"Do you want me to videotape you?" I suggested. "Remember, I could mess things up, but I also could get your kill on tape." Not wanting to pressure him, I left it at that. Ron decided to go for it. At first I was happy, but after thinking about it, I got nervous.
After lunch, we headed to the Pallet Stand, and I hung a second stand directly above Ron's. I still had second thoughts. It was Ron's last chance, and I would feel terrible if I fouled an opportunity. But it was too late now. The second stand was in place, and Kent had driven away. We settled in for the afternoon.
At 4 p.m., two does fed across the wheatfield. As we watched them through binoculars, our buck showed up within a few minutes -- just like clockwork. Ron looked up at me and whispered, "He's huge!" He didn't need to tell me that -- I was pretty familiar with this deer.
The buck harassed the two does until they ran away in frustration and headed in our direction. I was 28 feet up in the tree and had a great vantage point. I could see eight more deer coming out of the brush. As soon as the two does spotted them, they ran to join the party. The buck stood in the wheatfield and watched, but I was sure he'd come in at any moment.
Now, with 10 does feeding underneath us, Ron gently lifted his BowTech and turned to face the does, and at the same time the buck started in our direction. At the last minute, he veered off into the brush and disappeared. Ron looked up at me in disbelief. We were both disappointed.
For another 10 minutes, I kept watch over the brush to my right, hoping the buck would reappear, and he did! He was moving through the plum thicket in our direction, and I was confident Ron had seen him, too. I was nervous that his course would put him downwind of our tree, but so far he just skirted our scent.
The buck was now broadside, a mere 10 yards away. With my camera rolling, I waited for Ron's arrow to pass through the great buck. But nothing happened. Easing forward, I looked down to see what was wrong. Ron was facing the does. He had no idea the buck was there!
Now the buck turned and headed downwind. His nose definitely had caught something, but he never spooked. All I can guess is that he was so close that our scent was blowing over him.
Thinking the deer would detect us, I had never moved my camera. Now I had a dilemma: Ron was going to get a close shot, but my camera was facing the wrong direction. To get the kill on tape, I'd need to turn it 180 degrees. With 10 does and a big buck less than 20 yards away, that could be risky.

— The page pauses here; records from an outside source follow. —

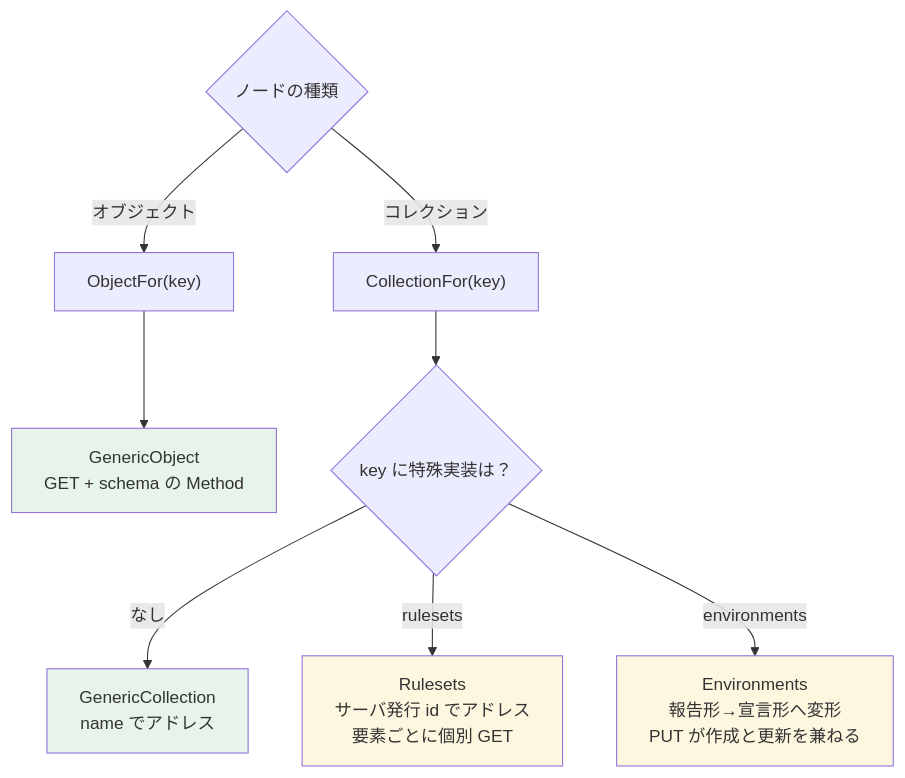
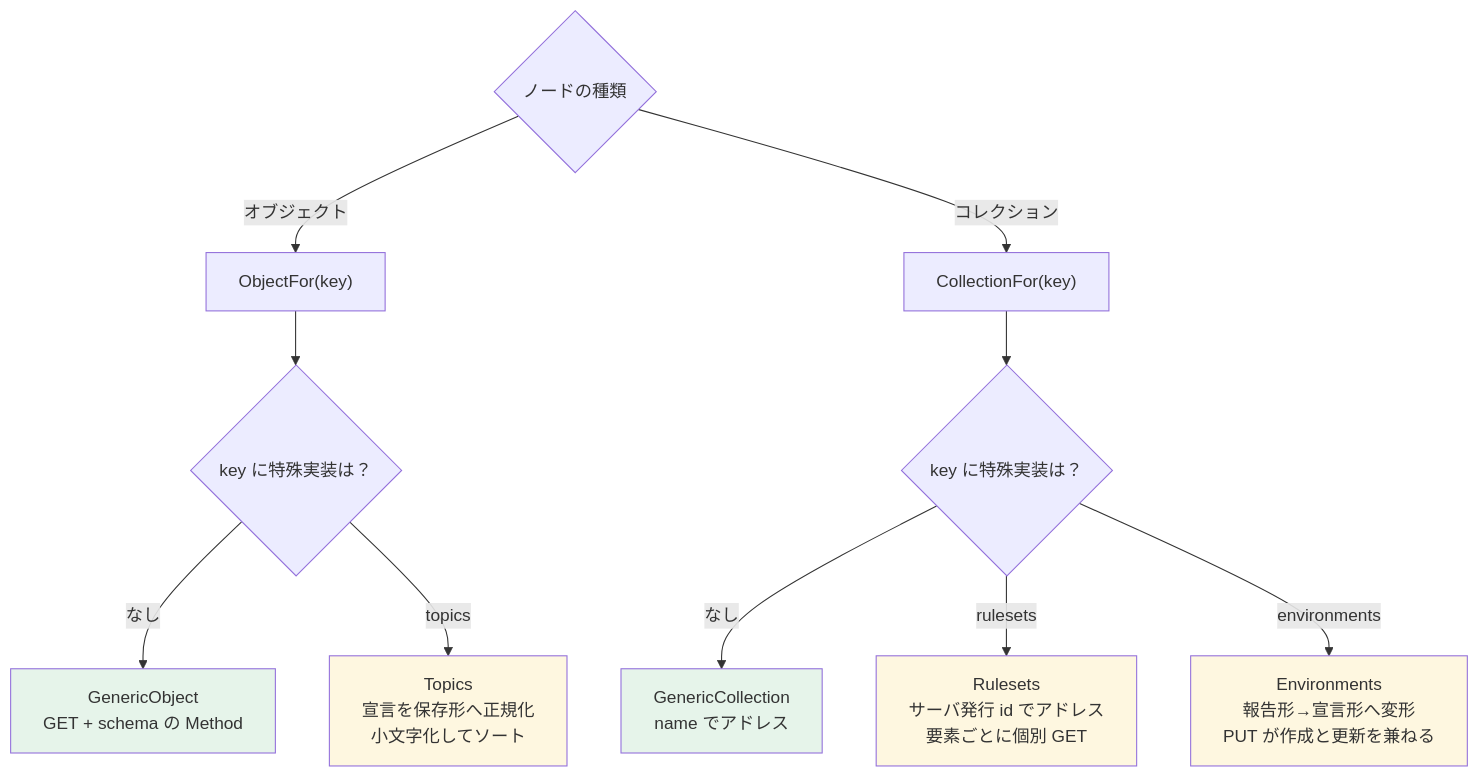
One commit to kota65535/ghs changed the fourth of 5 diagrams in docs/architecture.md. Above: the diagram before and after it, drawn with Mermaid. The commit also changed other lines of this file and 10 other files, not shown here.

````diff
--- a/docs/architecture.md
+++ b/docs/architecture.md
@@ -112,17 +112,20 @@
 ```mermaid
 graph TD
     Q{"ノードの種類"}
     Q -->|オブジェクト| O["ObjectFor(key)"]
     Q -->|コレクション| CO["CollectionFor(key)"]
 
-    O --> OG["GenericObject<br/>GET + schema の Method"]
+    O --> OG0{"key に特殊実装は？"}
+    OG0 -->|なし| OG["GenericObject<br/>GET + schema の Method"]
+    OG0 -->|topics| TP["Topics<br/>宣言を保存形へ正規化<br/>小文字化してソート"]
     CO --> CG{"key に特殊実装は？"}
     CG -->|なし| GC["GenericCollection<br/>name でアドレス"]
     CG -->|rulesets| RS["Rulesets<br/>サーバ発行 id でアドレス<br/>要素ごとに個別 GET"]
     CG -->|environments| EN["Environments<br/>報告形→宣言形へ変形<br/>PUT が作成と更新を兼ねる"]
 
     style OG fill:#e6f4ea
     style GC fill:#e6f4ea
+    style TP fill:#fef7e0
     style RS fill:#fef7e0
     style EN fill:#fef7e0
 ```
````
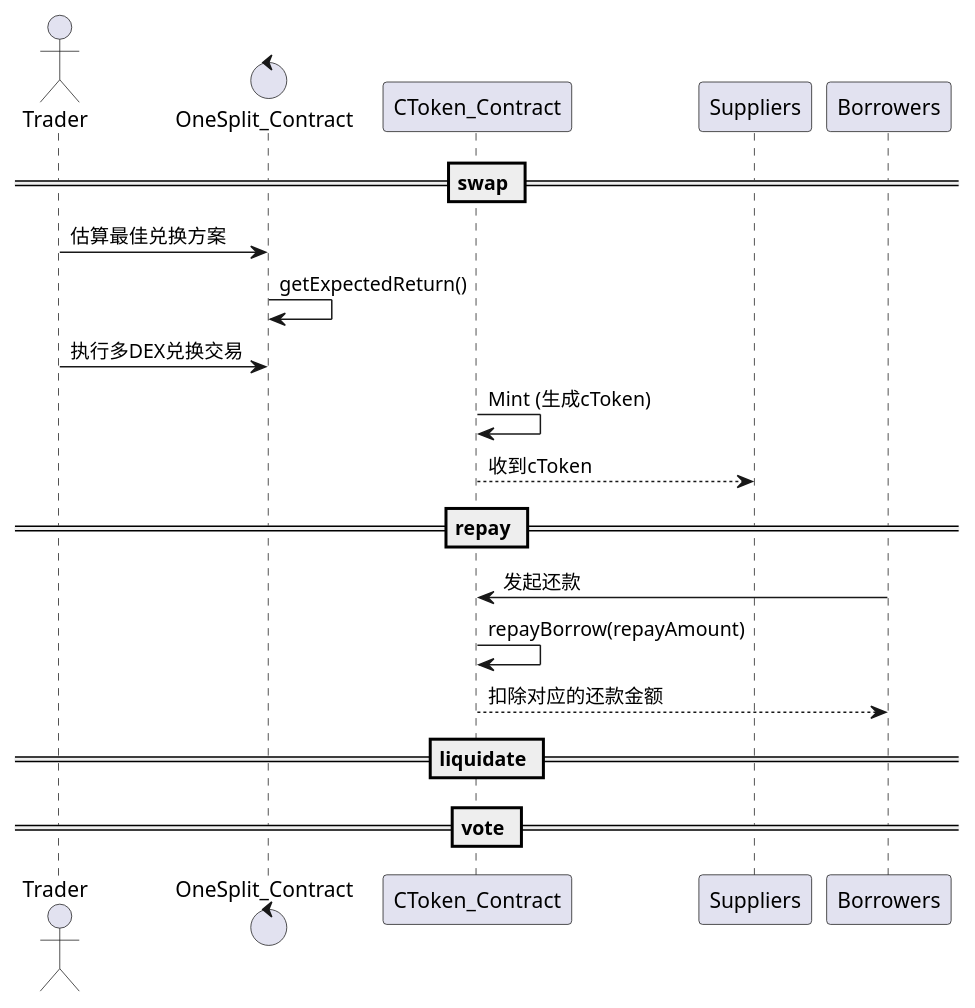
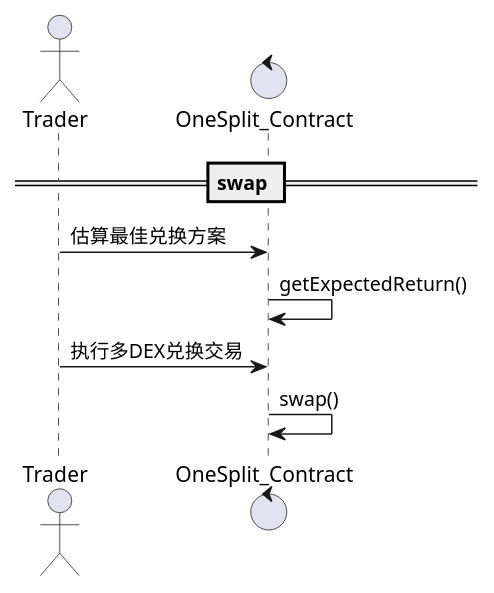
One commit to bigwin-finance/1inchProtocol changed the diagram in document/合约交互图.puml. Above: the diagram before and after it, drawn with PlantUML. The commit also changed 11 other files, not shown here.

```diff
--- a/document/合约交互图.puml
+++ b/document/合约交互图.puml
@@ -1,28 +1,15 @@
 @startuml
 actor Trader
 control OneSplit_Contract
 
 
 == swap ==
 
 Trader -> OneSplit_Contract: 估算最佳兑换方案
 OneSplit_Contract -> OneSplit_Contract: getExpectedReturn()
 
 
 Trader -> OneSplit_Contract: 执行多DEX兑换交易
-CToken_Contract -> CToken_Contract: Mint (生成cToken)
-CToken_Contract --> Suppliers: 收到cToken
-
-
-
-
-
-== repay ==
-Borrowers-> CToken_Contract: 发起还款
-CToken_Contract -> CToken_Contract : repayBorrow(repayAmount)
-Borrowers <-- CToken_Contract : 扣除对应的还款金额
-
-== liquidate ==
-== vote ==
+OneSplit_Contract -> OneSplit_Contract: swap()
 
 @enduml
```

I decided to risk it. With painfully slow movement, I turned the video camera toward the buck that had now walked out of the trees. Ron spotted the deer and drew his bow. Five seconds later, his broadhead passed through the buck's chest, and we watched the deer run out into the wheatfield and go down.

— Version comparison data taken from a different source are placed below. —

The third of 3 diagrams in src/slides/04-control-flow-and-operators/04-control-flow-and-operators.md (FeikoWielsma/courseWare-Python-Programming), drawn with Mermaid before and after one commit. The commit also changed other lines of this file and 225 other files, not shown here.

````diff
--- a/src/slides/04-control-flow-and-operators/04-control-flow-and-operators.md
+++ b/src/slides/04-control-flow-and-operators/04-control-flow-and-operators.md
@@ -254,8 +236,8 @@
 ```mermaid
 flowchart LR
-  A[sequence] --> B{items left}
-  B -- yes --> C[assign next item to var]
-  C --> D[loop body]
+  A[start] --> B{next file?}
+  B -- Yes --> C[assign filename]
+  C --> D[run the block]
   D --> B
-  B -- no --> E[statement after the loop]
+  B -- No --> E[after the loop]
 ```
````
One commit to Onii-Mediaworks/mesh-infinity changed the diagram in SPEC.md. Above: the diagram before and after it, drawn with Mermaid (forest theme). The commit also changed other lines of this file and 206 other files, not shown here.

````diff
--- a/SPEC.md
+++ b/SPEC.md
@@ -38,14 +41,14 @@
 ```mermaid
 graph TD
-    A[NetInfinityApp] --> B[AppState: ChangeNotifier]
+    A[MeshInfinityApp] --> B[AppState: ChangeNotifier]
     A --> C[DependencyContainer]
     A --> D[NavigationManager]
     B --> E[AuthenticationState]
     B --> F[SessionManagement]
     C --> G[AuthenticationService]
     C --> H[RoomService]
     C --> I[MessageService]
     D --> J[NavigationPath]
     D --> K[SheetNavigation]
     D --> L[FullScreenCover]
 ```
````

We were so pumped, neither of us remembered getting out of the tree. We may have just jumped out! To top it off, Kent and Bill drove out to pick us up, and they shared the moment with us. It was hard to keep our excitement contained. A day like this comes around once in a lifetime. We had pulled out a miracle in the ninth. And this time it was a triple! Author's Notes: For this hunt, I used a 72-lb. BowTech Guardian, Muzzy MX-3 broadhead, and King of the Mountain Wool Clothing. Bill Gaunt used a 60-lb. BowTech Extreme VFT, Slick Trick broadhead, and King of the Mountain Wool. Ron Baxley used a 70-lb. BowTech Allegiance, Wasp Jackhammer head, and Predator Camouflage. Watch both Ron's and my kills on Bowsite.com's new Bowhunting.TV video showcase. Pat Lefemine is the founder of Bowsite.com and a regular Bowhunter Contributor. He lives with his family in Union, Connecticut.